[Itemized modification records]
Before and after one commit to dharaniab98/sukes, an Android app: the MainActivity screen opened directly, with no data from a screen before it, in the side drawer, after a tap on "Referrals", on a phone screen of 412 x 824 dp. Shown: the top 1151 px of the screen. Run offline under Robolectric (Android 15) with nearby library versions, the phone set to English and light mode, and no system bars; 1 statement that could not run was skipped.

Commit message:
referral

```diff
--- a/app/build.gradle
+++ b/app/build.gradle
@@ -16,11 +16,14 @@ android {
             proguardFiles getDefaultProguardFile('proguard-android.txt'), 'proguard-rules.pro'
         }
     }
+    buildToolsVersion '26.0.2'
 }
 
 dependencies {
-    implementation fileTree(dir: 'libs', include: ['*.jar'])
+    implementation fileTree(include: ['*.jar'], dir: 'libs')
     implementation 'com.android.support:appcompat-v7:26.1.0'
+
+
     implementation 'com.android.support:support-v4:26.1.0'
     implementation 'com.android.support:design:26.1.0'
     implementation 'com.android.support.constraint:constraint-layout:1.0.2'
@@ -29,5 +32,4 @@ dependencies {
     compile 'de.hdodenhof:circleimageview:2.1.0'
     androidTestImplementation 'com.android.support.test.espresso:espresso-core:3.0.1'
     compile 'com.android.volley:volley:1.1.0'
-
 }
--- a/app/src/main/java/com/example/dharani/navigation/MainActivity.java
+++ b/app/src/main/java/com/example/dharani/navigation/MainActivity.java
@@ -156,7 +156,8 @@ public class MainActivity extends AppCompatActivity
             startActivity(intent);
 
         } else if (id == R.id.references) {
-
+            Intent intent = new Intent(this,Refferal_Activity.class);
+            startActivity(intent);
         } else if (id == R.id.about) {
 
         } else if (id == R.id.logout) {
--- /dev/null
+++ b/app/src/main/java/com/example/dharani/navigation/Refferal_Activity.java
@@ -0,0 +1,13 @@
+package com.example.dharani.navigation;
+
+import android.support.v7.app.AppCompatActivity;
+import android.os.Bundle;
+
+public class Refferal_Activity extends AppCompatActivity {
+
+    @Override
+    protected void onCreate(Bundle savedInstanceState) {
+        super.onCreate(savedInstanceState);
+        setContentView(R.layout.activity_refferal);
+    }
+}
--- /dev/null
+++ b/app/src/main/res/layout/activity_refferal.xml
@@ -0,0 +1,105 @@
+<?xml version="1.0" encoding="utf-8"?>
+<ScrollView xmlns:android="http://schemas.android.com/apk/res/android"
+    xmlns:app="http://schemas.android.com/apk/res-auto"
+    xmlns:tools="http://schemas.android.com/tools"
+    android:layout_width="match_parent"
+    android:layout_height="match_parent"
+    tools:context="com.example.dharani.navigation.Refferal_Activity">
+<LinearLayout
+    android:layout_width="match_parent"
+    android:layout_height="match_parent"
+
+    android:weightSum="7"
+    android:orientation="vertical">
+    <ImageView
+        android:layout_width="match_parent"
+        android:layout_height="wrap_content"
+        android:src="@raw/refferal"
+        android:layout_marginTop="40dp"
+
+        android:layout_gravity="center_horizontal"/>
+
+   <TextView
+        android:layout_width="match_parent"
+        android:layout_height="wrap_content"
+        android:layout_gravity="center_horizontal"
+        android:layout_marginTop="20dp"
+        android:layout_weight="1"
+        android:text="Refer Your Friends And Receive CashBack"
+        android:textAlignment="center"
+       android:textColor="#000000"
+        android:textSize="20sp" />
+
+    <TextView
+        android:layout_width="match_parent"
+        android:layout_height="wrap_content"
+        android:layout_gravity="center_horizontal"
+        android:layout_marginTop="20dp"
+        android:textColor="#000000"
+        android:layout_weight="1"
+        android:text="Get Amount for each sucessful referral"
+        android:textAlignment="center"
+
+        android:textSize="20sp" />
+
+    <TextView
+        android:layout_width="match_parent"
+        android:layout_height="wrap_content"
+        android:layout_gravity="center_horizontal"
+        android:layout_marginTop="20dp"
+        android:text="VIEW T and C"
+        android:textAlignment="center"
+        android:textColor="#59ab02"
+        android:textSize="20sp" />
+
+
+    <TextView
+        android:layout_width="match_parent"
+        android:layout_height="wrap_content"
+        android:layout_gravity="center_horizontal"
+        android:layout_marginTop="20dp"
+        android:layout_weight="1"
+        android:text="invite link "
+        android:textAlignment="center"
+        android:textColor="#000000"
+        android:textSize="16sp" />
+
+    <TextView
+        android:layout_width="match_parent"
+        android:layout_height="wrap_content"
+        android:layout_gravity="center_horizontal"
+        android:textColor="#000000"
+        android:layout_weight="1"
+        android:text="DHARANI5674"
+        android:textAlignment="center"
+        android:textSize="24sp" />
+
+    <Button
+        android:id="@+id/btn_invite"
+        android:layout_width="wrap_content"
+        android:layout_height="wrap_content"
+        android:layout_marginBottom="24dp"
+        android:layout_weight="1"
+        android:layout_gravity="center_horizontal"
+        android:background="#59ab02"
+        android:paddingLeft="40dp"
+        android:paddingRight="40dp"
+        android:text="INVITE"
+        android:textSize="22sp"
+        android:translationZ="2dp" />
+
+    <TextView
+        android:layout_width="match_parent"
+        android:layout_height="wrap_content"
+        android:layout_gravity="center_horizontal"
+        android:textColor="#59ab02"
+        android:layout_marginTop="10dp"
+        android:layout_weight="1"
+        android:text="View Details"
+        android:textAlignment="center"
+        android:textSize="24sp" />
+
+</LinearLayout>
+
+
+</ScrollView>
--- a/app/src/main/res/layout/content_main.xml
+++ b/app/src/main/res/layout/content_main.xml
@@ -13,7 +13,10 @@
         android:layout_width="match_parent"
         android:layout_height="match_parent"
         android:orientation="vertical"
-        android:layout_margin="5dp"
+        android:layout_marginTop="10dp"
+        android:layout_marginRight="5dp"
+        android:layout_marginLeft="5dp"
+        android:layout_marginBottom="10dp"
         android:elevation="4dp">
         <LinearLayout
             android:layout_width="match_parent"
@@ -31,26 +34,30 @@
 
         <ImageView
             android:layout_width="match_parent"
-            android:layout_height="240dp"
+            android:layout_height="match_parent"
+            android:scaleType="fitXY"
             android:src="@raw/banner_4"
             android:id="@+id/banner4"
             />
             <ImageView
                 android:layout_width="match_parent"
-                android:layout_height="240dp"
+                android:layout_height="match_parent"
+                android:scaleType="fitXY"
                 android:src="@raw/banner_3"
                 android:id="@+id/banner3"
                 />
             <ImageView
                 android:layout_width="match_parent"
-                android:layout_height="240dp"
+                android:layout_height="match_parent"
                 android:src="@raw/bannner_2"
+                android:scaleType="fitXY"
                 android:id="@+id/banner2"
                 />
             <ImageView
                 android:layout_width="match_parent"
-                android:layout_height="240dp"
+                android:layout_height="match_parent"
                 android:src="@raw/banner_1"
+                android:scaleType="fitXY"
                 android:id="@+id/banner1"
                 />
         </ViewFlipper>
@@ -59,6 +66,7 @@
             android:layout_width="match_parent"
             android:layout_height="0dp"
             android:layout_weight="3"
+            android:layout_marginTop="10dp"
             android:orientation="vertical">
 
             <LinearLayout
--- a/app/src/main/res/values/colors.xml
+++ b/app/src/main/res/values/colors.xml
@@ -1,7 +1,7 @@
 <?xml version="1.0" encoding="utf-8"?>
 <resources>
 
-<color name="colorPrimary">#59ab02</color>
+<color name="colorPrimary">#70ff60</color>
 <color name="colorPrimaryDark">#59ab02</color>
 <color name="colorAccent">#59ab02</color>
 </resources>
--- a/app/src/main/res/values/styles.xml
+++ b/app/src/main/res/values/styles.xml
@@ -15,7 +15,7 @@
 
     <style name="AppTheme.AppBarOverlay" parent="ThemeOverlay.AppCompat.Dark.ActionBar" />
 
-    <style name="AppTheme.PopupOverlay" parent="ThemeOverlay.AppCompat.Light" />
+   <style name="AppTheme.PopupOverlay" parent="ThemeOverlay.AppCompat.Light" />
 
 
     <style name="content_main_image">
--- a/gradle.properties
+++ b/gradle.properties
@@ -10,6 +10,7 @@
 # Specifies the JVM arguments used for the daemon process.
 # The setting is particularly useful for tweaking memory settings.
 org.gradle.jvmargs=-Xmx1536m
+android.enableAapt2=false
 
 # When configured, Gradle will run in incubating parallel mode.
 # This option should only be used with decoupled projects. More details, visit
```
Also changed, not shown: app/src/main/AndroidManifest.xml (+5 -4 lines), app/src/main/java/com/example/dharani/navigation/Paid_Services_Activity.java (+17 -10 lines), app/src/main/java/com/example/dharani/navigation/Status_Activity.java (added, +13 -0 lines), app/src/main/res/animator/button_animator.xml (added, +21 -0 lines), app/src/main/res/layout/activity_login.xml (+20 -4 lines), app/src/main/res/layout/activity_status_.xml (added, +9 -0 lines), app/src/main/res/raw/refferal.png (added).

> [What to do] Lines that hold "libs" are the ones to copy, so pick each out from the data.

> [The completed task]
-    implementation fileTree(dir: 'libs', include: ['*.jar'])
+    implementation fileTree(include: ['*.jar'], dir: 'libs')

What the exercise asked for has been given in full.